WAN Summit Q&A with Salim Khouri of Expereo
Salim Khouri, Director of Solutions Engineering at Expereo, talks to Capacity Media about SD-WAN implementation, carrier planning, and what the main reasons are to switch to SD-WAN.
Q. How do you prepare a site for SD-WAN implementation?
Site readiness is critical for successful deployment. Like any Internet-based service, a site needs to receive both Internet access lines and the router to leverage an SD-WAN network. This can include physical requirements such adequate power, a place to rack and stack equipment, patch cords – all the way to ensuring network IP addresses and VLAN information needed for configuration is accurate.
Q. How do you judge the amount of bandwidth needed from carriers?
How much bandwidth that is needed, is typically a function on the existing size of the circuits used by a customer, and how much forecast in user growth is expected. The benefit is that commodity internet access is for the most part much cheaper than MPLS, so on a cost-by-cost comparison, most customers will benefit with much larger Internet circuits, that can carry their SD-WAN traffic, as well as enjoy more direct access to SaaS and cloud providers through local Internet breakout.
Q. Are there any rules of thumb to improve performance across SD-WAN?

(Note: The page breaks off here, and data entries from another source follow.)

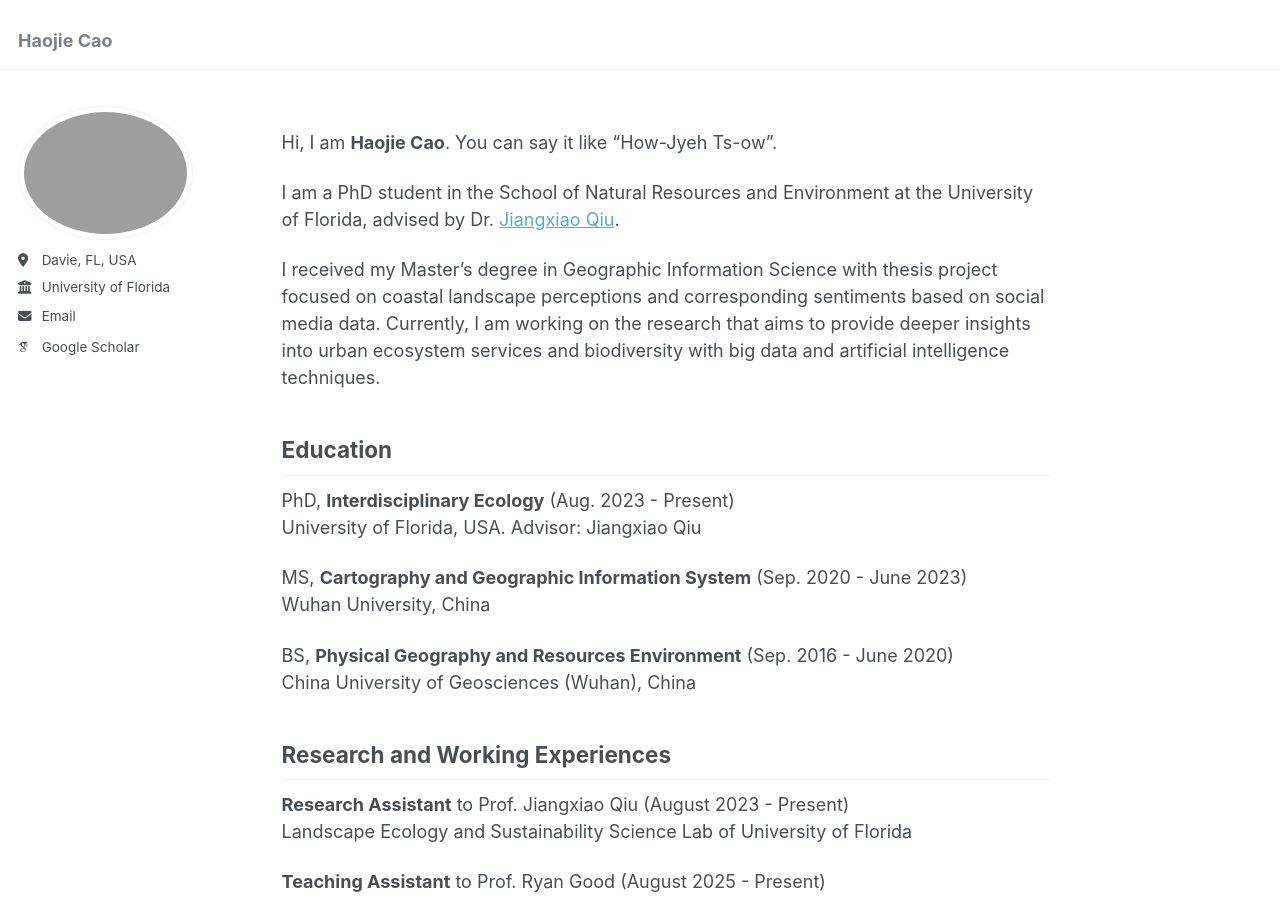
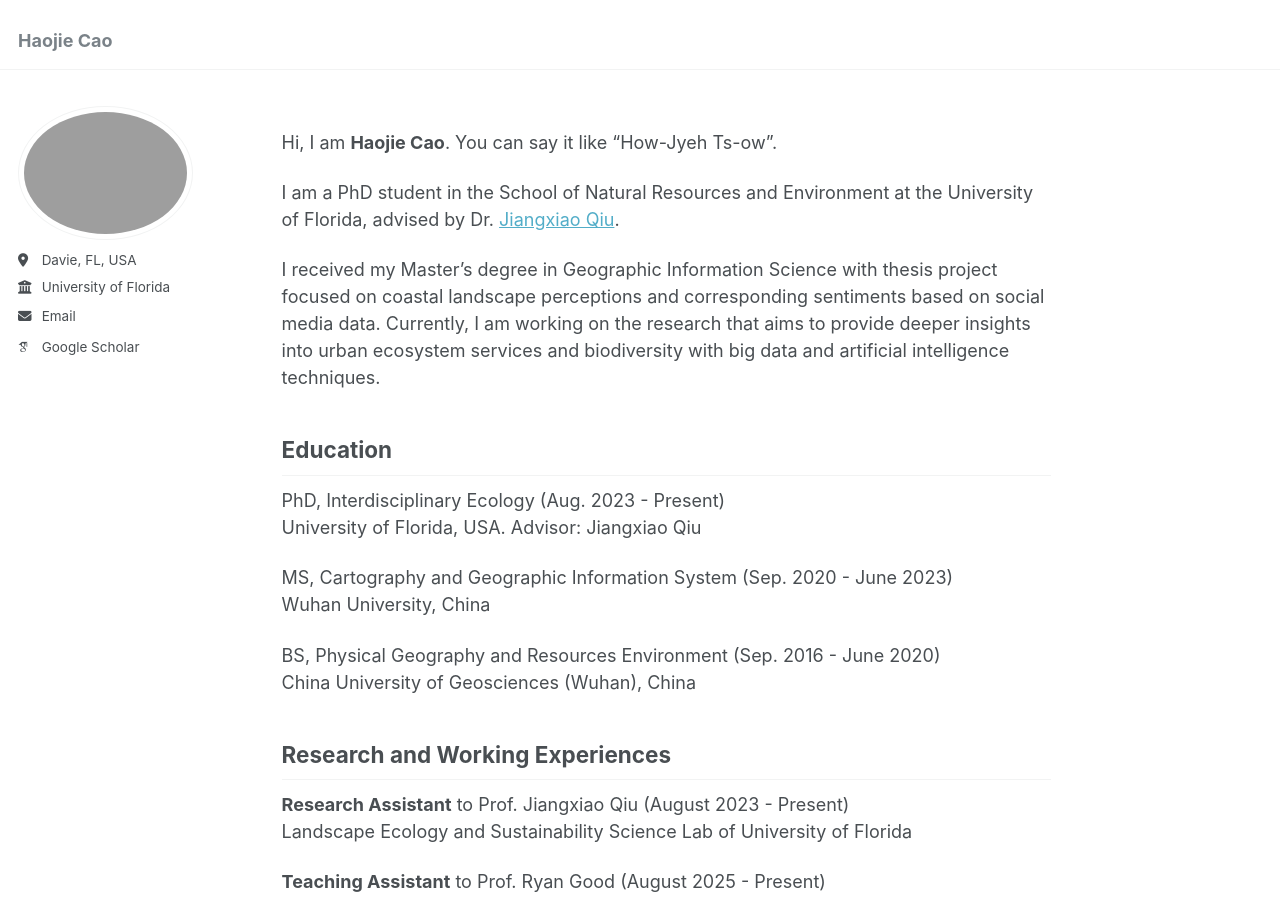
Before and after one commit to haojiecao42/haojiecao42.github.io, a Jekyll site: the page built from _pages/about.md, in a window 1280 px wide and 900 px high. Built offline with Jekyll 4.4.1, drawn with Linux system fonts in a browser that asks for light colours; some web fonts are replaced.

```diff
--- a/_pages/about.md
+++ b/_pages/about.md
@@ -14,13 +14,13 @@ I am a PhD student in the School of Natural Resources and Environment at the Uni
 I received my Master's degree in Geographic Information Science with thesis project focused on coastal landscape perceptions and corresponding sentiments based on social media data. Currently, I am working on the research that aims to provide deeper insights into urban ecosystem services and biodiversity with big data and artificial intelligence techniques.
 
 ## Education
-PhD, **Interdisciplinary Ecology** (Aug. 2023 - Present)<br>
+PhD, Interdisciplinary Ecology (Aug. 2023 - Present)<br>
 University of Florida, USA. Advisor: Jiangxiao Qiu
 
-MS, **Cartography and Geographic Information System** (Sep. 2020 - June 2023)<br>
+MS, Cartography and Geographic Information System (Sep. 2020 - June 2023)<br>
 Wuhan University, China
 
-BS, **Physical Geography and Resources Environment** (Sep. 2016 - June 2020)<br>
+BS, Physical Geography and Resources Environment (Sep. 2016 - June 2020)<br>
 China University of Geosciences (Wuhan), China
 
 ## Research and Working Experiences
```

Since SD-WAN is built on VPN technology, a good SD-WAN design accounts for all customer locations and the traffic path of user data. This information is vital as latency can significantly impact the user experience. Here’s our rule of thumb at Expereo: Good SD-WAN design is based on the applications being used, and where they are accessed from, optimizing a network for business-specific needs.
Q. What argument would you give for switching to SD-WAN?
You’ve got to consider what the main drivers behind SD-WAN are:
Cost – SD-WAN can be cheaper than MPLS since it gives you the freedom to tailor a network to your needs. Internet access is also typically less expensive than MPLS, and offers significantly more bandwidth on a cost-by-cost basis.
The Cloud – Companies are moving more and more of their business applications to the cloud and have migrated from on-premise to SaaS hosted applications. Even if a company’s infrastructure isn’t based in the cloud, chances are they are using a cloud-based service like Slack or Google Drive.
Flexible Deployment – MPLS relies on a single carrier to manage deployment, which can take time. Internet, on the other hand, can be more readily deployed and more widely available. Since SD-WAN does not rely on the underlay, it can quickly deploy, and scale to the customer’s needs.
Application performance – SD-WAN introduces numerous value-adds that are not available to MPLS. This includes leveraging multiple underlay circuits to maximize circuit usage and performance and establish traffic steering policies for specific application types and SaaS optimized traffic.
Visibility – One of the most powerful features is complete visibility on user traffic. Detailed network performance data, user traffic patterns, sites and applications used are some of the many things visible to customers.